Dr Ananya Mandal, MD
A new Australian study has revealed an alarming trend showing one in three pregnant or breastfeeding woman are still drinking alcohol. The Alcohol Education and Rehabilitation Foundation (AERF) feel that in spite of warnings to pregnant women to cut out alcohol completely from their diets, many women are ignoring such warnings.
Alcohol during pregnancy can lead to a condition in the baby called foetal alcohol syndrome (FAS) that is associated with stunted growth, physical abnormalities and brain damage. Although there are no concrete reports of how many babies in Australia have FAS, in Canada one in 100 babies develop FAS. This condition is one of the few preventable causes of non-genetic mental retardation or intellectual disability. The lack of figures for Australia is probably due to lack of diagnostic centres says the AERF.
The AERF conducted a survey called ‘Galaxy Research’ involving 1,014 respondents. When asked about whether alcohol should be permitted for pregnant women 90 percent feel it should be avoided. But although nearly all show adequate awareness regarding deleterious effects of alcohol during pregnancy on the unborn child, 30 percent admitted to drinking alcohol during their pregnancy or when they are nursing their newborns. 10 percent of Australians said drinking alcohol in moderation during pregnancy cannot hurt the baby or the mother.
The AERF clarifies to the public in general that there are no safe levels of alcohol for the pregnant woman. Deputy chair Scott Wilson says, “The whole issue about foetal alcohol syndrome is it's 100 per cent preventable - don't consume alcohol while pregnant…If you chose to have one or two while you're pregnant, you are, to a certain extent, playing Russian roulette.”
Prof Paul Haber, an addiction expert and the lead author of the national guidelines on pregnancy and alcohol consumption echoed these thoughts. “Limitations on the available evidence make it impossible to set a safe or no-risk drinking level for women…However, women who have consumed alcohol during pregnancy can be reassured that the risk to their unborn child is likely to be low if they've consumed alcohol at low-risk levels…That is, less than seven standard drinks a week and no more than two standard drinks on any one day,” he explained.
Mr. Wilson feels labels on alcoholic beverages should discourage pregnant and nursing women from drinking.
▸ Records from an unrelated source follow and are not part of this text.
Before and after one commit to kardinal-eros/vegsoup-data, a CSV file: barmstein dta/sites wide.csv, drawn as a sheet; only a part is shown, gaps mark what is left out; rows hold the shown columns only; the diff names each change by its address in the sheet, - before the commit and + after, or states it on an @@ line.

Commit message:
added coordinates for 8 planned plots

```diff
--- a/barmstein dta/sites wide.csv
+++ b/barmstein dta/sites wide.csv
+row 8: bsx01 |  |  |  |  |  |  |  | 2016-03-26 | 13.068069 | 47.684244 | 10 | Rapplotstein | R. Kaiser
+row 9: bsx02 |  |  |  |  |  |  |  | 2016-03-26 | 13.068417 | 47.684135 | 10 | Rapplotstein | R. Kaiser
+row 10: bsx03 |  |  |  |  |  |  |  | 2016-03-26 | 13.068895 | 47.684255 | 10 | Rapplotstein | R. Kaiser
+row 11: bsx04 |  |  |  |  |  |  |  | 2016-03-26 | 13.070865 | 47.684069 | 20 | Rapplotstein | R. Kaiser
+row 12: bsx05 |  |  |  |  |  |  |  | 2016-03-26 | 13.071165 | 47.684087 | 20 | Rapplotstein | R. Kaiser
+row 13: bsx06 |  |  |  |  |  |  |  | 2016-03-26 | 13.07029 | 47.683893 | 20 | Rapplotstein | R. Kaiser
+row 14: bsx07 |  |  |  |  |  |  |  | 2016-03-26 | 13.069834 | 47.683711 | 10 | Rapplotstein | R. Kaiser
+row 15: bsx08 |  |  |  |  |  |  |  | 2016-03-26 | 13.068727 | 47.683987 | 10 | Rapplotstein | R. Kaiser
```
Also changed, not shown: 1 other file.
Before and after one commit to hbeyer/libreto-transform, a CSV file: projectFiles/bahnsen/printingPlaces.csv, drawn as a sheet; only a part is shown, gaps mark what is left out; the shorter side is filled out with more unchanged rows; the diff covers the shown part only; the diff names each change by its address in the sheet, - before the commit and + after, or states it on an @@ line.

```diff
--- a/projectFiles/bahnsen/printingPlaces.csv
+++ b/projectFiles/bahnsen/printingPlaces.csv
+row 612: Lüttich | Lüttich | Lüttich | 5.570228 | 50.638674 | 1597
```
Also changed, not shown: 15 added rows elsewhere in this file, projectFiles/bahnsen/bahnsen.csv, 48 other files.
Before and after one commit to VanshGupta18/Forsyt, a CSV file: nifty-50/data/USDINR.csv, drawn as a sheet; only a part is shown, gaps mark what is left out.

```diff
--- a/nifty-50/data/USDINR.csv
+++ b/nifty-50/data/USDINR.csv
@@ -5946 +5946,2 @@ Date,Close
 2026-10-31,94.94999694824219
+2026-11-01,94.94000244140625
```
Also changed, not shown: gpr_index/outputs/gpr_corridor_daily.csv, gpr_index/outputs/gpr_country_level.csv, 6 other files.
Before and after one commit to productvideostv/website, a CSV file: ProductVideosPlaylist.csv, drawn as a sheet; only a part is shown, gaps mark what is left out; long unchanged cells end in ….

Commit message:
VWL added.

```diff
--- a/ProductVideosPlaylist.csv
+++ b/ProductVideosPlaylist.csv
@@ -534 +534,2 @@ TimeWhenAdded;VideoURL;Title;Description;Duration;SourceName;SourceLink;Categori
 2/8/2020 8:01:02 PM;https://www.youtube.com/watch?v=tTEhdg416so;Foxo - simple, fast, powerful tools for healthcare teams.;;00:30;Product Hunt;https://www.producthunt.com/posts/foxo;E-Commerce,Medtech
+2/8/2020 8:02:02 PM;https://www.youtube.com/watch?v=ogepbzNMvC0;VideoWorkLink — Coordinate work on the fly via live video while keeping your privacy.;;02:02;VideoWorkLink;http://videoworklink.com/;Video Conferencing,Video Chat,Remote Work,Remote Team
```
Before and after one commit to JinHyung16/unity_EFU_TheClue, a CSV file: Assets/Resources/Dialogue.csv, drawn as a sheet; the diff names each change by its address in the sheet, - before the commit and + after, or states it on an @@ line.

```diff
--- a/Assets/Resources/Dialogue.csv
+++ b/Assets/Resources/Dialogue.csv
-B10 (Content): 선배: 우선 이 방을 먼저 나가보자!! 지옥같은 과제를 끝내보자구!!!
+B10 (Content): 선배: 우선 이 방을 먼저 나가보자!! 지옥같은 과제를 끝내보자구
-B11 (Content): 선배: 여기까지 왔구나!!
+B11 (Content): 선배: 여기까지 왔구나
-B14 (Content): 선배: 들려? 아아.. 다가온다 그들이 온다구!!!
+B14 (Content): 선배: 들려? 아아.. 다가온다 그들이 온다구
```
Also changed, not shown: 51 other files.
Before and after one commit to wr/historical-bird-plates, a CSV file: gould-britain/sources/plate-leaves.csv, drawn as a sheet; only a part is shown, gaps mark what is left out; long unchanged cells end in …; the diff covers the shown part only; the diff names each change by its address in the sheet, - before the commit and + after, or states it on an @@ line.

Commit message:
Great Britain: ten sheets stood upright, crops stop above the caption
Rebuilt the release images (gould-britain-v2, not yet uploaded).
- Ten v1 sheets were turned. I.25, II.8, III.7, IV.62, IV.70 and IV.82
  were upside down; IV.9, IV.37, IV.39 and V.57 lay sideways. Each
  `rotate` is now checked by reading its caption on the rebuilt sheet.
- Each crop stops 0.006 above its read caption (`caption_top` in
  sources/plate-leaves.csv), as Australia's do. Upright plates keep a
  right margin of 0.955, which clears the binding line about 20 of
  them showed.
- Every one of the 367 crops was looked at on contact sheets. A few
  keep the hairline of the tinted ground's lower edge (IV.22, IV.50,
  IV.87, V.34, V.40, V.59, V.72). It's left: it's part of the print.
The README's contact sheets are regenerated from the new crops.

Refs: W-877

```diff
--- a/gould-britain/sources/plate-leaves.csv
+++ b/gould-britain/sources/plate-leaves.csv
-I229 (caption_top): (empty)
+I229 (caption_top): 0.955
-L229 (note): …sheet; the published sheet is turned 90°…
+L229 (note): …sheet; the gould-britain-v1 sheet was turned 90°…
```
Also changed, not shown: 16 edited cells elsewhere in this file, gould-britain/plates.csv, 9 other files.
It is an irony he says, “Australian alcohol products sold in US, Canada and Europe have a warning label put on them here in Australia before they're exported saying not to drink whilst pregnant…But for some reason that same information isn't put on labels for consumption here in Australia.”